“We have a lot of guys that are pretty strong against really anyone they’re facing,” manager Rocco Baldelli said. “We don’t have specialty guys. We have some guys that are especially good against a certain side of the plate, but they compete very well against the opposite handedness.”
The intent of the rule change is to cut down on the time spent making pitching changes, though the potential exists that if a guy is brought in who isn’t effective, more offense would be created, thus slowing down the game as a result.
Reliever Trevor May said he was in favor of pace of play initiatives in general, but perhaps not the methods that have been used to try to solve them. In this case, he said he doesn’t think it will affect pitchers as much as people think, especially in the American League.
The new rule could have an impact on how often pitchers are used in back-to-back games, as teams could decide not to bring someone in to finish an inning who pitched the day before just in case the inning extended past the one batter they were brought in to face.
“It’s definitely going to change things strategy-wise,” reliever Tyler Duffey said. “…I’m trying to think of a situation where you just needed to get one guy out and then this lefty you put in the game now has to face Nelson Cruz and (Miguel) Sano back to back or something … or (Josh) Donaldson.”
Duffey said he could foresee some interesting situations happening as a result of the new rule, and as he continued to talk about it, new ideas of how the rule could change things continued to form.
“It’s just one of those things we’ll have to see.
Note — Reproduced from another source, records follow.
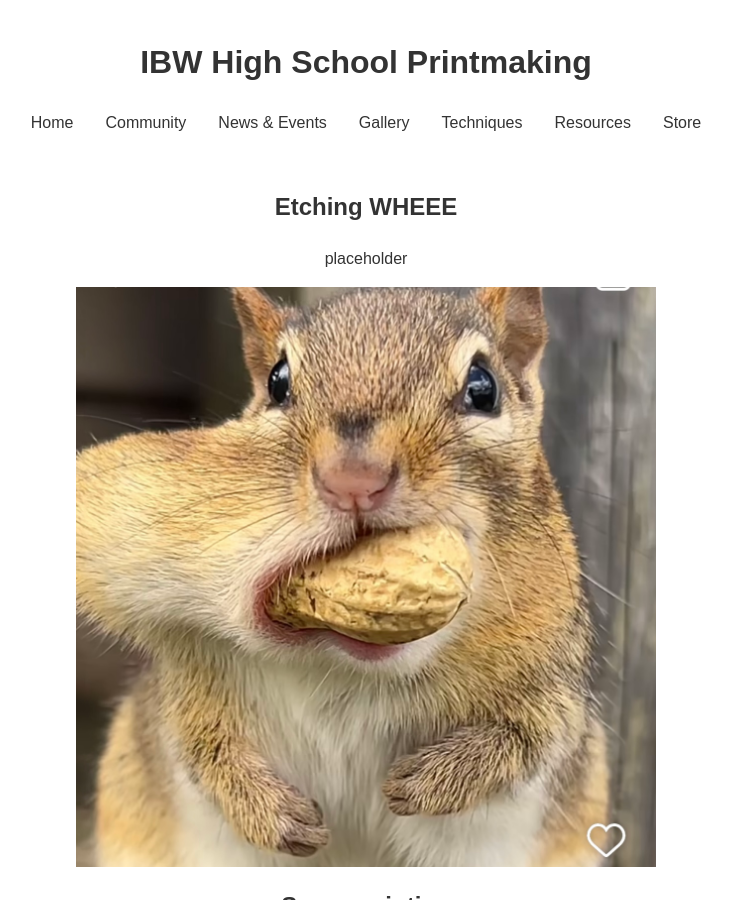
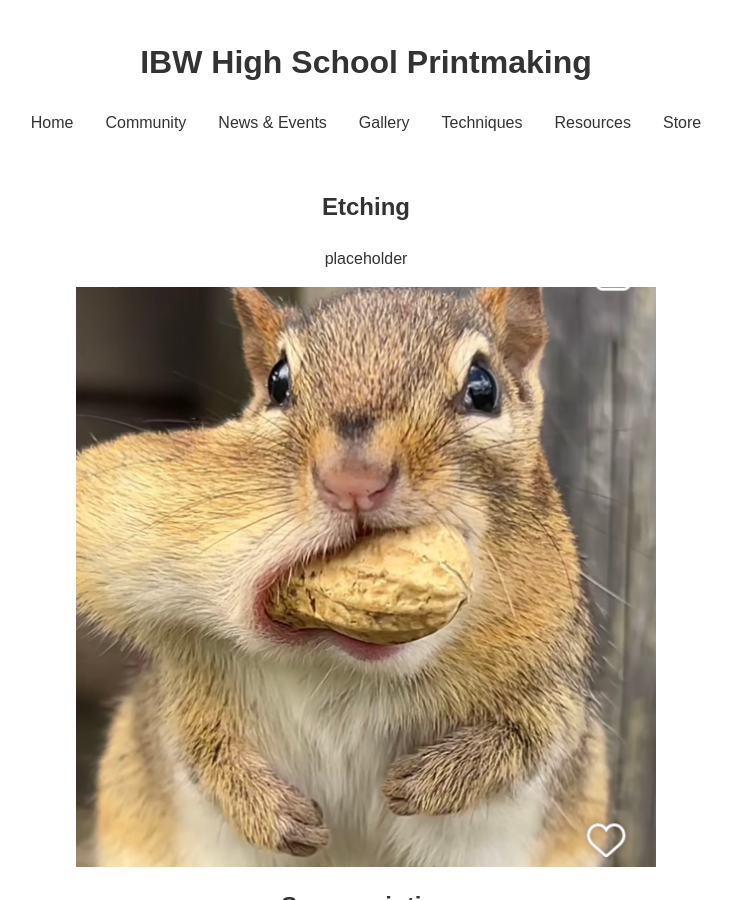
Before and after one commit to IBWPrintmaking/IBWPrintmaking.github.io, a Jekyll site: the page built from techniques.html, in a window 1280 px wide and 900 px high. Shown: the whole window, without its empty margins (274-1006 px from the left). Built offline with Jekyll 4.4.1, drawn with Linux system fonts in a browser that asks for light colours.

Commit message:
random stuff

```diff
--- a/index.html
+++ b/index.html
@@ -12,7 +12,7 @@ title: Home
 
     <!----<img src="assets/designs/IMG_5797.JPG" alt="alternatetext" style="width:1000px;height:800px;" class="center">------>
 
-    <img src="assets/designs/IMG_5797.JPG" alt="alternatetext" style="max-width:2500px; max-height:2500px;" class="center">
+    <img src="assets/designs/IMG_5797.JPG" alt="alternatetext" style="max-width:30000px; max-height:30000px;" class="center">
 
     <h1>Welcome to IBW High School Printmaking</h1>
     <p>placeholder</p>
--- a/techniques.html
+++ b/techniques.html
@@ -8,7 +8,7 @@ title: Techniques
     </head>
     <body>
         <div class="bodytext">
-            <h2>Etching WHEEE</h2>
+            <h2>Etching</h2>
             <p>placeholder</p>
         </div>
         <img src="assets/designs/IMG_5797.JPG" alt="alternatetext" style="max-width:700px;max-height:600px;" class="center">
```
I’m not mad that the rules got changed, but I don’t necessarily miss the old rules. But who knows,” reliever Zack Littell said. “Maybe after a year, I will. Maybe after a year, I won’t.”
Days after Twins utility player Marwin Gonzalez expressed regret for his role in the Houston Astros’ 2017 electronic sign-stealing scandal, many of his former teammates followed suit.
The scandal has rocked the baseball world and claimed the jobs of three managers — and former Astros general manager Jeff Luhnow — after an investigation found that the Astros used electronics to decode opponents’ signs in 2017 on their way to a World Series title.
“I am really sorry about the choices that were made by my team, by the organization and by me,” Alex Bregman told reporters. “I have learned from this, and I hope to regain the trust of baseball fans.”
Top prospect Royce Lewis appeared in Twins camp on Thursday, as did Ehire Adrianza, as position players continue to trickle in. Many minor leaguers already have reported to big-league camp, including fellow top prospects Alex Kirilloff and Trevor Larnach.
Gonzalez, Adrianza, Max Kepler, Byron Buxton, Jorge Polanco, Luis Arraez Jake Cave and LaMonte Wade Jr. are among the position players who have reported.